● Activity
A bare count is the expected answer, namely the number of lines in the records that have the word "ollama".

● Detected change data
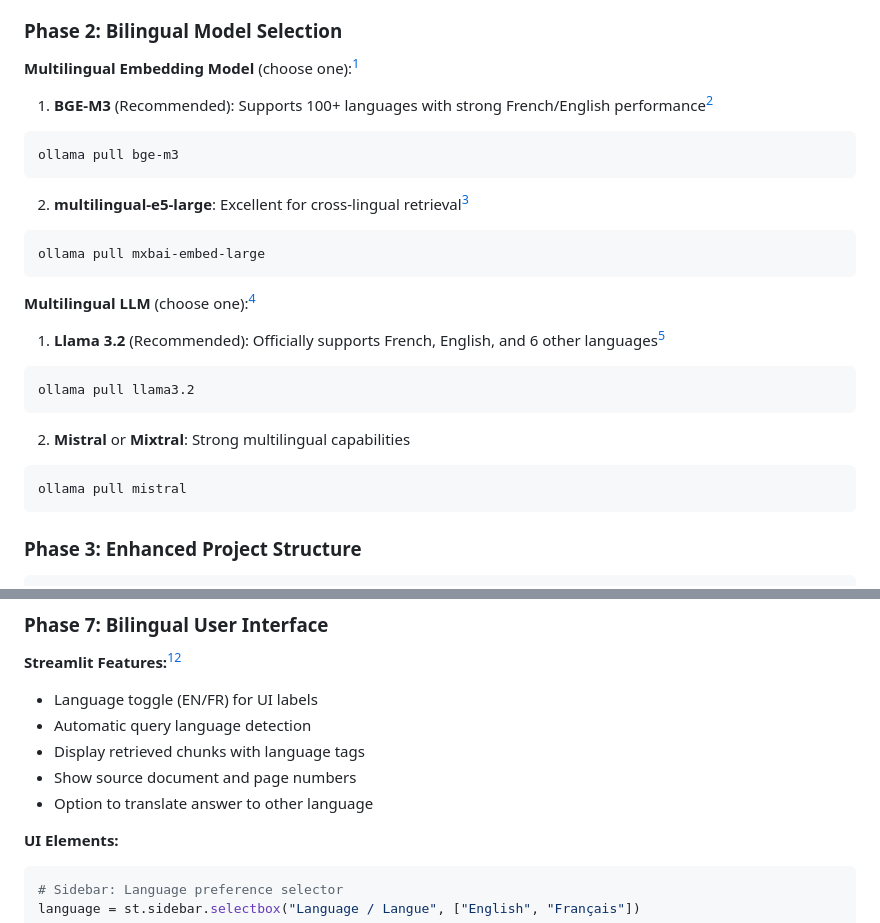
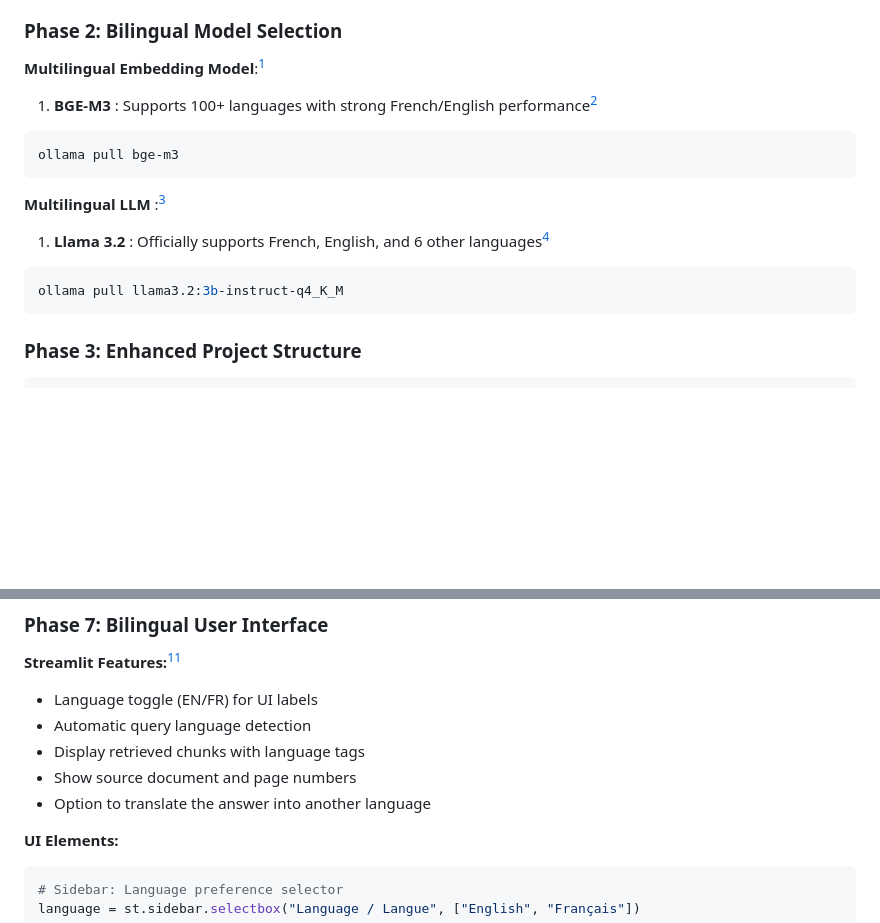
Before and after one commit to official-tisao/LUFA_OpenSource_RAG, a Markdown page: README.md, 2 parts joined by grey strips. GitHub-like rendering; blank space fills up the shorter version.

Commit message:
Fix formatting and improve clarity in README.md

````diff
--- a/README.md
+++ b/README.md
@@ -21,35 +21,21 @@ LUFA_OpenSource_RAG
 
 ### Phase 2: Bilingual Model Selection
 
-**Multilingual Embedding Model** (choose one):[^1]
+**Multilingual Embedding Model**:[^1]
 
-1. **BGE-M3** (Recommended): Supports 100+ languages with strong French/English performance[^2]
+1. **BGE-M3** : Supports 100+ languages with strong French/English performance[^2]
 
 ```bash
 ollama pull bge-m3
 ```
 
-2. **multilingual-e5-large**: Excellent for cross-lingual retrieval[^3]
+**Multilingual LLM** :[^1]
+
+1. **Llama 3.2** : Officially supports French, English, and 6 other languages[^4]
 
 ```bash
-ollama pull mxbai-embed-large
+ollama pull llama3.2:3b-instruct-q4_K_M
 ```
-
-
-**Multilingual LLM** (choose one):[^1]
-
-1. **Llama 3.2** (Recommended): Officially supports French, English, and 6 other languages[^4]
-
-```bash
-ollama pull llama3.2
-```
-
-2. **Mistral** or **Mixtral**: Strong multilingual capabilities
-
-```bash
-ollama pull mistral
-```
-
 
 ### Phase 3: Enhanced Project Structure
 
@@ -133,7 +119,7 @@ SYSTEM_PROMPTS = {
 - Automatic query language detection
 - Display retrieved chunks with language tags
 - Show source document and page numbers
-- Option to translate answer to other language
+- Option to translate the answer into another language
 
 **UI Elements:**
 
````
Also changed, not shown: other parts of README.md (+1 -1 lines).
* * *
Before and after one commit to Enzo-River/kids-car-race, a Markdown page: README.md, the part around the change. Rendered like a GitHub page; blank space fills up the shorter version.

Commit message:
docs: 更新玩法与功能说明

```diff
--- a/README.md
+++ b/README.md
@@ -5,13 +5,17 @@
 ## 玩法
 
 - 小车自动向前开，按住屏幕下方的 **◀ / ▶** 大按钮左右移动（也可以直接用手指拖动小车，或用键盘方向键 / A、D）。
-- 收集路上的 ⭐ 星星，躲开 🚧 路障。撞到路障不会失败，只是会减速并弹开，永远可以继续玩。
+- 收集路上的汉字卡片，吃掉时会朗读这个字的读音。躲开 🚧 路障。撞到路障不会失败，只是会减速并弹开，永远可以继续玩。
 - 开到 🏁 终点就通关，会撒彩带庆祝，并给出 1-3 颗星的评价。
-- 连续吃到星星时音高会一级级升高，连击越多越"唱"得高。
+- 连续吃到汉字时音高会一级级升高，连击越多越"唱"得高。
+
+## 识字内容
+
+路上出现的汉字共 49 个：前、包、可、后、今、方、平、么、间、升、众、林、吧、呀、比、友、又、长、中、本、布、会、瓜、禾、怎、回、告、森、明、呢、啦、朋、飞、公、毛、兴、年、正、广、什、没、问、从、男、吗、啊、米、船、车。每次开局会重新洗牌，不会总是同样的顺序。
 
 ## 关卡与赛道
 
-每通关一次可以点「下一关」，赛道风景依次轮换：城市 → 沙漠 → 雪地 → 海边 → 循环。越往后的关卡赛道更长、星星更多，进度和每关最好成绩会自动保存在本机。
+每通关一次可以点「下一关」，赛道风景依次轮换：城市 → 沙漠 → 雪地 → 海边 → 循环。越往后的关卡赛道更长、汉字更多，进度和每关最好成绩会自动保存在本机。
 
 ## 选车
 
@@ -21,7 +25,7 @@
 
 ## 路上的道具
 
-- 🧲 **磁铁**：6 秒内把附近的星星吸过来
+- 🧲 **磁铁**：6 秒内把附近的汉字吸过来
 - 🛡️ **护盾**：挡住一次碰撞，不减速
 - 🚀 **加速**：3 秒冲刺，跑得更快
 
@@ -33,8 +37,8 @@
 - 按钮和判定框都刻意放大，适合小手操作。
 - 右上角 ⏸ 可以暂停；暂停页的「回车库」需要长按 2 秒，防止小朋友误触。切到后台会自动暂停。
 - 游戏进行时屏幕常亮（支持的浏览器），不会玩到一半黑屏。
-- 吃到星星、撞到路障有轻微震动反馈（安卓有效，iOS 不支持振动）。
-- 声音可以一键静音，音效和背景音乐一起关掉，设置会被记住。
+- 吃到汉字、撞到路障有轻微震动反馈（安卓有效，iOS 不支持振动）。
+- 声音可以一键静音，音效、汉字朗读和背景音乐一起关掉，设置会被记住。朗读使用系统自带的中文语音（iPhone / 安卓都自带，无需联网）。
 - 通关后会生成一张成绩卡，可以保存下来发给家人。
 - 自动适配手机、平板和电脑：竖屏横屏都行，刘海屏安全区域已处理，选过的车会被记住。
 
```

● Result of this exercise
5